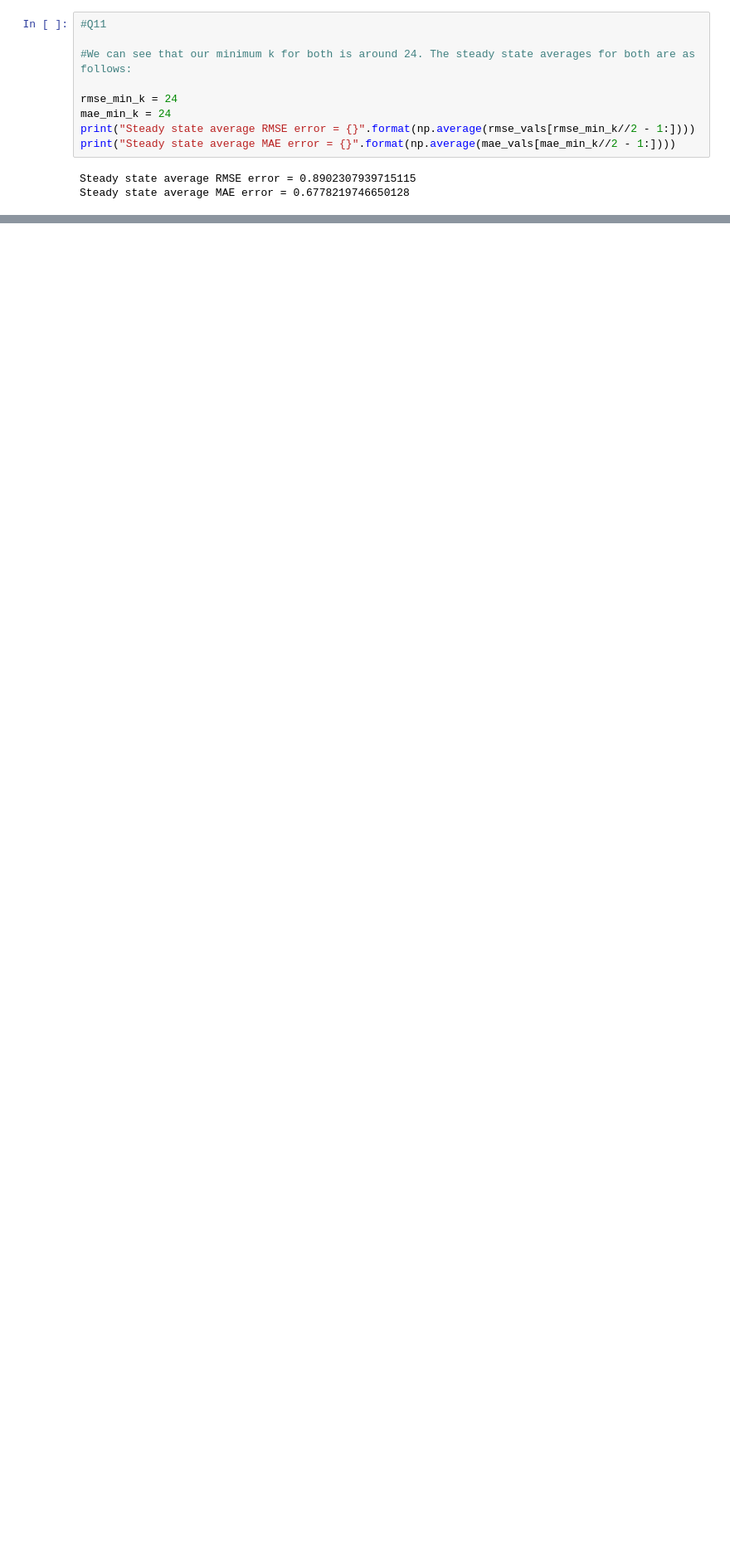
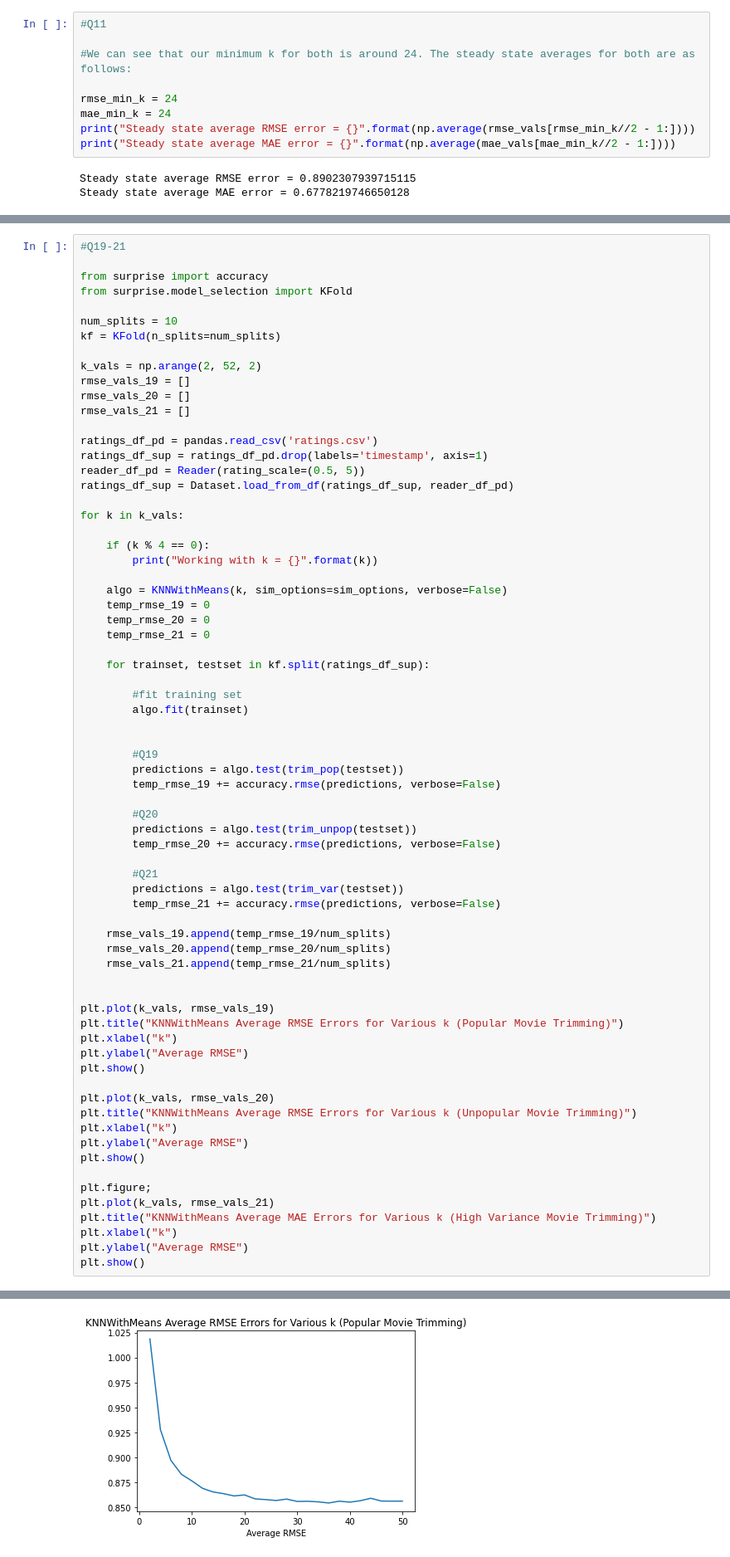
Before and after one commit to ztucker4/ECE219_Winter2021, a Jupyter notebook: Project_3/Project_3.ipynb, the cells around one changed output, grey strips where cells are left out. Shown at 83% size. Cells and saved outputs as stored; diff of their text form; blank space fills up the shorter version.

```diff
--- a/Project_3/Project_3.ipynb
+++ b/Project_3/Project_3.ipynb
@@ -416,0 +504,71 @@ for i in threshold_values:
+# %%
+#Q19-21
+
+from surprise import accuracy
+from surprise.model_selection import KFold
+
+num_splits = 10
+kf = KFold(n_splits=num_splits)
+
+k_vals = np.arange(2, 52, 2)
+rmse_vals_19 = []
+rmse_vals_20 = []
+rmse_vals_21 = []
+
+ratings_df_pd = pandas.read_csv('ratings.csv')
+ratings_df_sup = ratings_df_pd.drop(labels='timestamp', axis=1)
+reader_df_pd = Reader(rating_scale=(0.5, 5))
+ratings_df_sup = Dataset.load_from_df(ratings_df_sup, reader_df_pd)
+
+for k in k_vals:
+
+    if (k % 4 == 0):
+        print("Working with k = {}".format(k))
+
+    algo = KNNWithMeans(k, sim_options=sim_options, verbose=False)
+    temp_rmse_19 = 0
+    temp_rmse_20 = 0
+    temp_rmse_21 = 0
+
+    for trainset, testset in kf.split(ratings_df_sup):
+
+        #fit training set
+        algo.fit(trainset)
+
+
+        #Q19
+        predictions = algo.test(trim_pop(testset))
+        temp_rmse_19 += accuracy.rmse(predictions, verbose=False)
+
+        #Q20
+        predictions = algo.test(trim_unpop(testset))
+        temp_rmse_20 += accuracy.rmse(predictions, verbose=False)
+
+        #Q21
+        predictions = algo.test(trim_var(testset))
+        temp_rmse_21 += accuracy.rmse(predictions, verbose=False)
+
+    rmse_vals_19.append(temp_rmse_19/num_splits)
+    rmse_vals_20.append(temp_rmse_20/num_splits)
+    rmse_vals_21.append(temp_rmse_21/num_splits)
+
+
+plt.plot(k_vals, rmse_vals_19)
+plt.title("KNNWithMeans Average RMSE Errors for Various k (Popular Movie Trimming)")
+plt.xlabel("k")
+plt.ylabel("Average RMSE")
+plt.show()
+
+plt.plot(k_vals, rmse_vals_20)
+plt.title("KNNWithMeans Average RMSE Errors for Various k (Unpopular Movie Trimming)")
+plt.xlabel("k")
+plt.ylabel("Average RMSE")
+plt.show()
+
+plt.figure;
+plt.plot(k_vals, rmse_vals_21)
+plt.title("KNNWithMeans Average MAE Errors for Various k (High Variance Movie Trimming)")
+plt.xlabel("k")
+plt.ylabel("Average RMSE")
+plt.show()
+# %% [output]
@@ -416,0 +587 @@ for i in threshold_values:
+[figure, added]
```
Also changed, not shown: parts of 13 cells of this notebook.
:::
Problem to work on: A single figure is the whole answer: the number of lines in the material above that contain "predictions".

Task output: 6